In this exercise, write out the data word for word and leave every image out.

Records to process:
============================================================

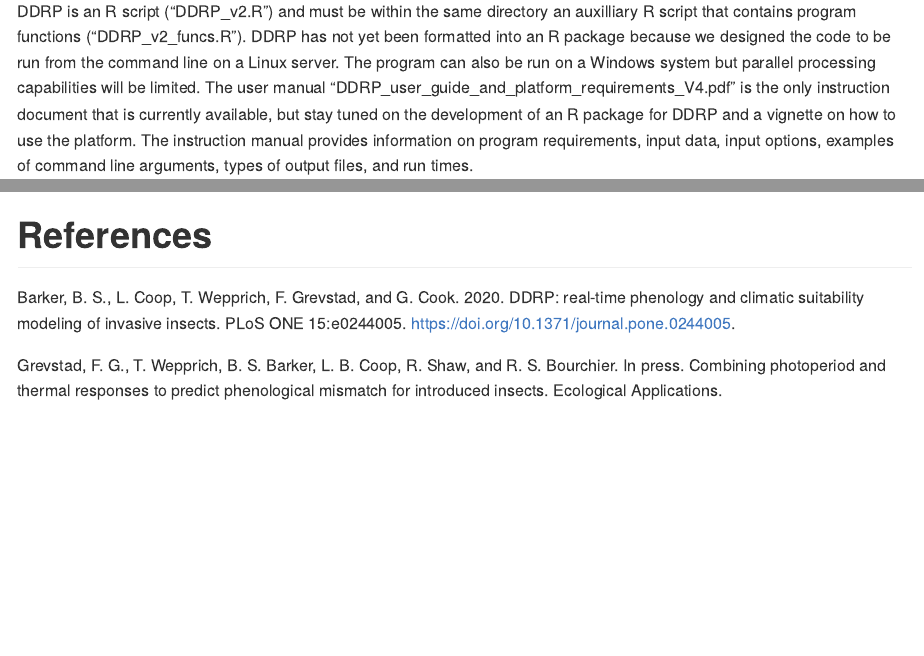
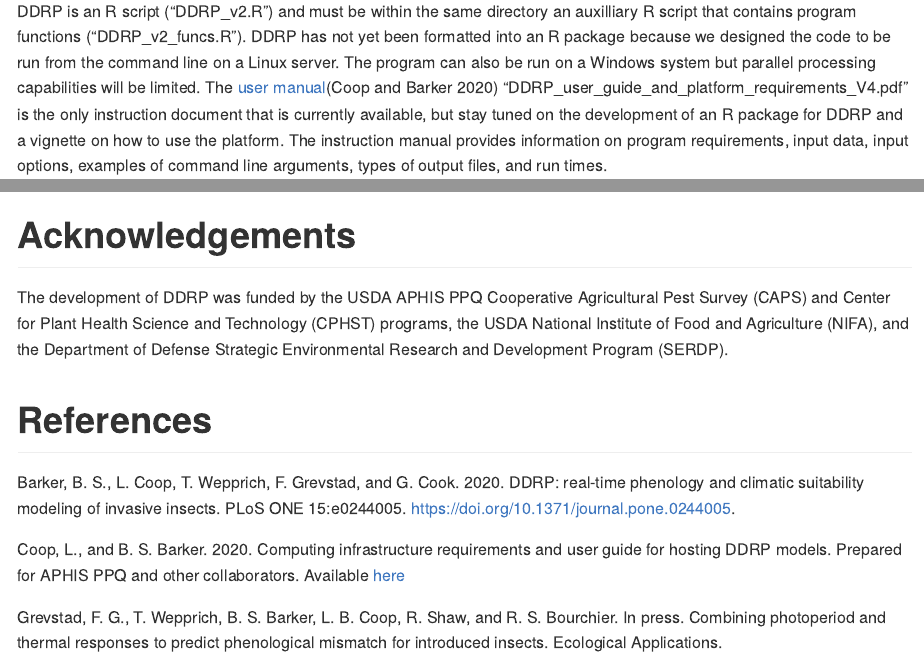
Before and after one commit to bbarker505/ddrp_v2, an R Markdown document (README.Rmd): the page in a window 1100 px wide, from 1310 px down, and a second part further down, joined at a grey line. The pictures show the output file README.md that the author committed with the source, drawn offline in the style of GitHub.

Commit message:
Update to README
Added acknowledgements

```diff
--- a/README.Rmd
+++ b/README.Rmd
@@ -26,7 +26,7 @@
 
 # Setup and usage
 
-DDRP is an R script ("DDRP_v2.R") and must be within the same directory an auxilliary R script that contains program functions ("DDRP_v2_funcs.R"). DDRP has not yet been formatted into an R package because we designed the code to be run from the command line on a Linux server. The program can also be run on a Windows system but parallel processing capabilities will be limited. The user manual "DDRP_user_guide_and_platform_requirements_V4.pdf" is the only instruction document that is currently available, but stay tuned on the development of an R package for DDRP and a vignette on how to use the platform. The instruction manual provides information on program requirements, input data, input options, examples of command line arguments, types of output files, and run times.
+DDRP is an R script ("DDRP_v2.R") and must be within the same directory an auxilliary R script that contains program functions ("DDRP_v2_funcs.R"). DDRP has not yet been formatted into an R package because we designed the code to be run from the command line on a Linux server. The program can also be run on a Windows system but parallel processing capabilities will be limited. The [user manual](https://github.com/bbarker505/ddrp_v2/blob/master/DDRP_user_guide_and_platform_requirements_V4.pdf)(Coop and Barker 2020) "DDRP_user_guide_and_platform_requirements_V4.pdf" is the only instruction document that is currently available, but stay tuned on the development of an R package for DDRP and a vignette on how to use the platform. The instruction manual provides information on program requirements, input data, input options, examples of command line arguments, types of output files, and run times.
 
 # Philosophy
 
@@ -46,8 +46,14 @@
 
 ![PEM](https://github.com/bbarker505/ddrp_v2/blob/master/images/EAB_Avg_PEMp0Excl2_20211231.png?raw=TRUE)
 
+# Acknowledgements
+
+The development of DDRP was funded by the USDA APHIS PPQ Cooperative Agricultural Pest Survey (CAPS) and Center for Plant Health Science and Technology (CPHST) programs, the USDA National Institute of Food and Agriculture (NIFA), and the Department of Defense Strategic Environmental Research and Development Program (SERDP).
+
 # References
 
 Barker, B. S., L. Coop, T. Wepprich, F. Grevstad, and G. Cook. 2020. DDRP: real-time phenology and climatic suitability modeling of invasive insects. PLoS ONE 15:e0244005. https://doi.org/10.1371/journal.pone.0244005.
 
+Coop, L., and B. S. Barker. 2020. Computing infrastructure requirements and user guide for hosting DDRP models. Prepared for APHIS PPQ and other collaborators. Available [here](https://github.com/bbarker505/ddrp_v2/blob/master/DDRP_user_guide_and_platform_requirements_V4.pdf)
+
 Grevstad, F. G., T. Wepprich, B. S. Barker, L. B. Coop, R. Shaw, and R. S. Bourchier. In press. Combining photoperiod and thermal responses to predict phenological mismatch for introduced insects. Ecological Applications.
```
Also changed, not shown: README.md.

============================================================

Written solution:
Before and after one commit to bbarker505/ddrp_v2, an R Markdown document (README.Rmd): the page in a window 1100 px wide, from 1310 px down, and a second part further down, joined at a grey line. The pictures show the output file README.md that the author committed with the source, drawn offline in the style of GitHub.

Commit message:
Update to README
Added acknowledgements

```diff
--- a/README.Rmd
+++ b/README.Rmd
@@ -26,7 +26,7 @@
 
 # Setup and usage
 
-DDRP is an R script ("DDRP_v2.R") and must be within the same directory an auxilliary R script that contains program functions ("DDRP_v2_funcs.R"). DDRP has not yet been formatted into an R package because we designed the code to be run from the command line on a Linux server. The program can also be run on a Windows system but parallel processing capabilities will be limited. The user manual "DDRP_user_guide_and_platform_requirements_V4.pdf" is the only instruction document that is currently available, but stay tuned on the development of an R package for DDRP and a vignette on how to use the platform. The instruction manual provides information on program requirements, input data, input options, examples of command line arguments, types of output files, and run times.
+DDRP is an R script ("DDRP_v2.R") and must be within the same directory an auxilliary R script that contains program functions ("DDRP_v2_funcs.R"). DDRP has not yet been formatted into an R package because we designed the code to be run from the command line on a Linux server. The program can also be run on a Windows system but parallel processing capabilities will be limited. The [user manual](https://github.com/bbarker505/ddrp_v2/blob/master/DDRP_user_guide_and_platform_requirements_V4.pdf)(Coop and Barker 2020) "DDRP_user_guide_and_platform_requirements_V4.pdf" is the only instruction document that is currently available, but stay tuned on the development of an R package for DDRP and a vignette on how to use the platform. The instruction manual provides information on program requirements, input data, input options, examples of command line arguments, types of output files, and run times.
 
 # Philosophy
 
@@ -46,8 +46,14 @@
 
 ![PEM](https://github.com/bbarker505/ddrp_v2/blob/master/images/EAB_Avg_PEMp0Excl2_20211231.png?raw=TRUE)
 
+# Acknowledgements
+
+The development of DDRP was funded by the USDA APHIS PPQ Cooperative Agricultural Pest Survey (CAPS) and Center for Plant Health Science and Technology (CPHST) programs, the USDA National Institute of Food and Agriculture (NIFA), and the Department of Defense Strategic Environmental Research and Development Program (SERDP).
+
 # References
 
 Barker, B. S., L. Coop, T. Wepprich, F. Grevstad, and G. Cook. 2020. DDRP: real-time phenology and climatic suitability modeling of invasive insects. PLoS ONE 15:e0244005. https://doi.org/10.1371/journal.pone.0244005.
 
+Coop, L., and B. S. Barker. 2020. Computing infrastructure requirements and user guide for hosting DDRP models. Prepared for APHIS PPQ and other collaborators. Available [here](https://github.com/bbarker505/ddrp_v2/blob/master/DDRP_user_guide_and_platform_requirements_V4.pdf)
+
 Grevstad, F. G., T. Wepprich, B. S. Barker, L. B. Coop, R. Shaw, and R. S. Bourchier. In press. Combining photoperiod and thermal responses to predict phenological mismatch for introduced insects. Ecological Applications.
```
Also changed, not shown: README.md.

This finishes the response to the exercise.